**The problem:** Wherever a line in the data holds the word "background", pull that line out.

(Records to process)

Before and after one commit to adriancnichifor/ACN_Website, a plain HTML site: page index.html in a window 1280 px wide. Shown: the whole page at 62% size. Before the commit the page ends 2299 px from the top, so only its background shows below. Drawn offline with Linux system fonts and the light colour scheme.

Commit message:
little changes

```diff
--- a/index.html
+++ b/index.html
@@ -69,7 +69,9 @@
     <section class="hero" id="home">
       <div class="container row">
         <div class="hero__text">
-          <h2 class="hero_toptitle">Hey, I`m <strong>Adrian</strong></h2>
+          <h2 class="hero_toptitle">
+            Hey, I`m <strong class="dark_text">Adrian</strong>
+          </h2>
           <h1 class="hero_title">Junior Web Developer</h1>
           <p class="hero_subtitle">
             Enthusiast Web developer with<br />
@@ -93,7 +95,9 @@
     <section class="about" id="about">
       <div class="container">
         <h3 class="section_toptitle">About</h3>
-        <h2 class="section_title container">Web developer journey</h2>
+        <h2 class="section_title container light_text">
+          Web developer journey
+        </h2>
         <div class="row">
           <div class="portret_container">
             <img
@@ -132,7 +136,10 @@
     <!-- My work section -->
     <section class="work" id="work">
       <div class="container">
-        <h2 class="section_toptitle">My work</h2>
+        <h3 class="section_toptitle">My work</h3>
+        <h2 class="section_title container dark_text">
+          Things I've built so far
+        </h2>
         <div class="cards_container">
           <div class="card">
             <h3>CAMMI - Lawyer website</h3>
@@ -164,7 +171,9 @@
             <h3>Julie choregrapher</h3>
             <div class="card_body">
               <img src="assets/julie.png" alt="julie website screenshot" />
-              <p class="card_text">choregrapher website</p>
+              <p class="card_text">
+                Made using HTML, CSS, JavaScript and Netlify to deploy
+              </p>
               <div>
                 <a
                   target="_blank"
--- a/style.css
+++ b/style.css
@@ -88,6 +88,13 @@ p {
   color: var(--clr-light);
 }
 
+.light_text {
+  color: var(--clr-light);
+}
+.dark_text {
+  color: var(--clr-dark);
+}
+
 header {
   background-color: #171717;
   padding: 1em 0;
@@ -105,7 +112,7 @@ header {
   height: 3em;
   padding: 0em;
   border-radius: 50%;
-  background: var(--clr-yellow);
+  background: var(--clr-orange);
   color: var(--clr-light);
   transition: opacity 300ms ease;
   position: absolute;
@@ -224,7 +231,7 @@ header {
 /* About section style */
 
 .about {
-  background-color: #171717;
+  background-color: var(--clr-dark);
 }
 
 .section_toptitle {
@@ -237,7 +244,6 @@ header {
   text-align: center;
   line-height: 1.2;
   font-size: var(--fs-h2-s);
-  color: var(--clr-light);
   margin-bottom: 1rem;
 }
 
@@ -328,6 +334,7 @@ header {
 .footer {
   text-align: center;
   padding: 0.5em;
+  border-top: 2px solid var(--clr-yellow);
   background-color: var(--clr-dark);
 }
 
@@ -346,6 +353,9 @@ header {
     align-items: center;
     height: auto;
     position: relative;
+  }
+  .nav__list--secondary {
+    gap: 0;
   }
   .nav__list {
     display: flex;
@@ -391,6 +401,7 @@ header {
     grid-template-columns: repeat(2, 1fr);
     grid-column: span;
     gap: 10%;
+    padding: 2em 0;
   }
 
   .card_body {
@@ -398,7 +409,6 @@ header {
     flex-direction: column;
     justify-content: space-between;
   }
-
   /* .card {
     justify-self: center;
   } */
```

(End Records to process)

**Written answer:**
Before and after one commit to adriancnichifor/ACN_Website, a plain HTML site: page index.html in a window 1280 px wide. Shown: the whole page at 62% size. Before the commit the page ends 2299 px from the top, so only its background shows below. Drawn offline with Linux system fonts and the light colour scheme.
   background-color: #171717;
-  background: var(--clr-yellow);
+  background: var(--clr-orange);
-  background-color: #171717;
+  background-color: var(--clr-dark);
   background-color: var(--clr-dark);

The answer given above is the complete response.